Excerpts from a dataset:
◇ ◇ ◇ ◇ ◇

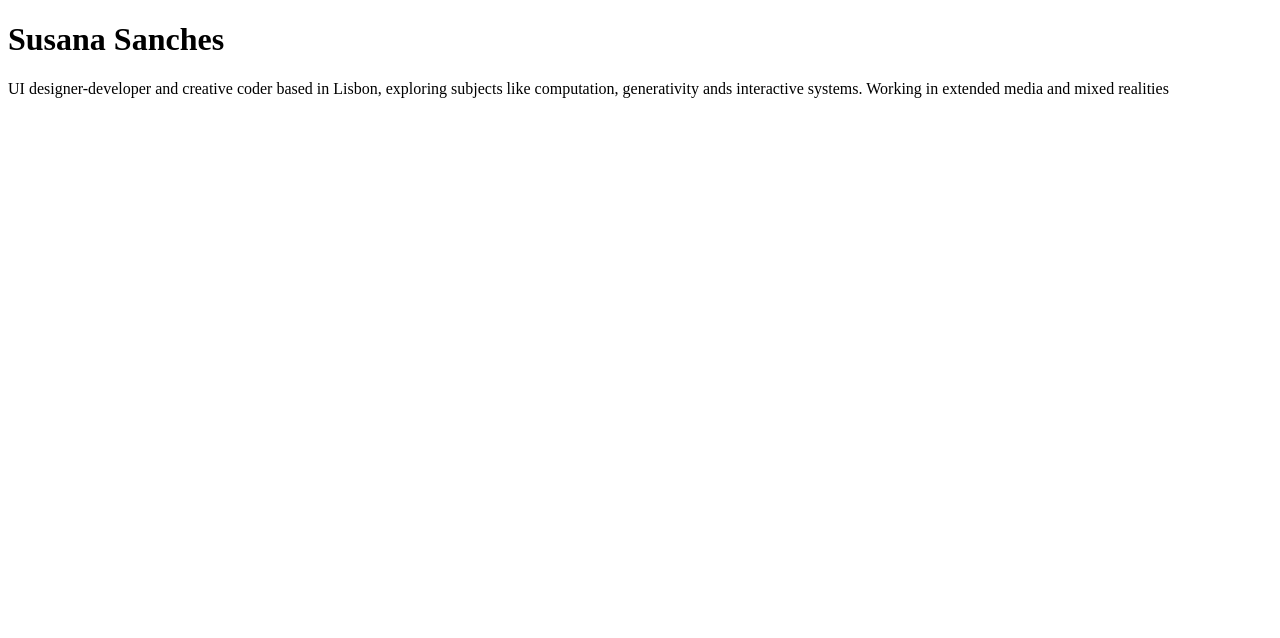
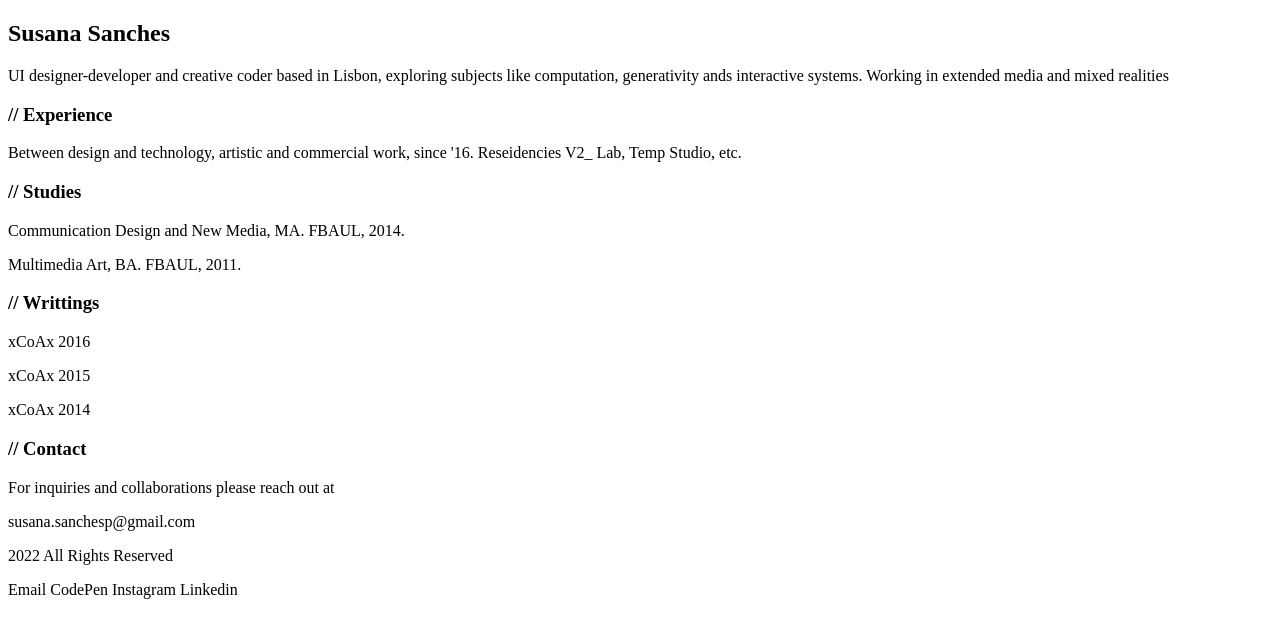
Before and after one commit to susana-sanches/susanasanches.github.io, a plain HTML site: page index.html in a window 1280 px wide. Drawn offline with Linux system fonts and the light colour scheme.

Commit message:
First text

```diff
--- a/index.html
+++ b/index.html
@@ -1,10 +1,57 @@
 <!DOCTYPE html>
 <html>
-<body>
+    <head>
+        <title>Susana Sanches</title>
+        <meta charset="UTF-8">
+        <meta name="keywords" content="HTML, CSS, JavaScript">
+        <meta name="description" content="Susana Sanches Portfolio">
+        <meta name="author" content="Susana Sanches">
+        <meta http-equiv="refresh" content="30">
+        <meta name="viewport" content="width=device-width, initial-scale=1.0">
+    </head>
 
-<h1>Susana Sanches</h1>
+    <body>
 
-<p>UI designer-developer and creative coder based in Lisbon, exploring subjects like computation, generativity ands interactive systems. Working in extended media and mixed realities</p>
+        <nav>
+            <h1>Susana Sanches</h1>
+        </nav>
 
-</body>
+        <article>
+            <section>
+                <p>UI designer-developer and creative coder based in Lisbon, exploring subjects like computation, generativity ands interactive systems. Working in extended media and mixed realities</p>
+            </section>
+
+            <section>
+                <h3>// Experience</h3>
+                <p>Between design and technology, artistic and commercial work, since '16. Reseidencies V2_ Lab, Temp Studio, etc.</p>
+            </section>
+
+            <section>
+                <h3>// Studies</h3>
+                <p>Communication Design and New Media, MA. FBAUL, 2014.</p>
+                <p>Multimedia Art, BA. FBAUL, 2011.</p>
+            </section>
+
+            <section>
+                <h3>// Writtings</h3>
+                <p>xCoAx 2016</p>
+                <p>xCoAx 2015</p>
+                <p>xCoAx 2014</p>
+            </section>
+
+            <section>
+                <h3>// Contact</h3>
+                <p>For inquiries and collaborations please reach out at</p>
+                <a>susana.sanchesp@gmail.com</a>
+            </section>
+        </article>
+
+        <footer>
+            <p>2022 All Rights Reserved</p>
+            <a>Email</a>
+            <a>CodePen</a>
+            <a>Instagram</a>
+            <a>Linkedin</a>
+        </footer>
+    </body>
 </html>
```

◇ ◇ ◇ ◇ ◇

Apart from the pictures, the entries above are to be repeated in full and exactly.

Before and after one commit to susana-sanches/susanasanches.github.io, a plain HTML site: page index.html in a window 1280 px wide. Drawn offline with Linux system fonts and the light colour scheme.

Commit message:
First text

```diff
--- a/index.html
+++ b/index.html
@@ -1,10 +1,57 @@
 <!DOCTYPE html>
 <html>
-<body>
+    <head>
+        <title>Susana Sanches</title>
+        <meta charset="UTF-8">
+        <meta name="keywords" content="HTML, CSS, JavaScript">
+        <meta name="description" content="Susana Sanches Portfolio">
+        <meta name="author" content="Susana Sanches">
+        <meta http-equiv="refresh" content="30">
+        <meta name="viewport" content="width=device-width, initial-scale=1.0">
+    </head>
 
-<h1>Susana Sanches</h1>
+    <body>
 
-<p>UI designer-developer and creative coder based in Lisbon, exploring subjects like computation, generativity ands interactive systems. Working in extended media and mixed realities</p>
+        <nav>
+            <h1>Susana Sanches</h1>
+        </nav>
 
-</body>
+        <article>
+            <section>
+                <p>UI designer-developer and creative coder based in Lisbon, exploring subjects like computation, generativity ands interactive systems. Working in extended media and mixed realities</p>
+            </section>
+
+            <section>
+                <h3>// Experience</h3>
+                <p>Between design and technology, artistic and commercial work, since '16. Reseidencies V2_ Lab, Temp Studio, etc.</p>
+            </section>
+
+            <section>
+                <h3>// Studies</h3>
+                <p>Communication Design and New Media, MA. FBAUL, 2014.</p>
+                <p>Multimedia Art, BA. FBAUL, 2011.</p>
+            </section>
+
+            <section>
+                <h3>// Writtings</h3>
+                <p>xCoAx 2016</p>
+                <p>xCoAx 2015</p>
+                <p>xCoAx 2014</p>
+            </section>
+
+            <section>
+                <h3>// Contact</h3>
+                <p>For inquiries and collaborations please reach out at</p>
+                <a>susana.sanchesp@gmail.com</a>
+            </section>
+        </article>
+
+        <footer>
+            <p>2022 All Rights Reserved</p>
+            <a>Email</a>
+            <a>CodePen</a>
+            <a>Instagram</a>
+            <a>Linkedin</a>
+        </footer>
+    </body>
 </html>
```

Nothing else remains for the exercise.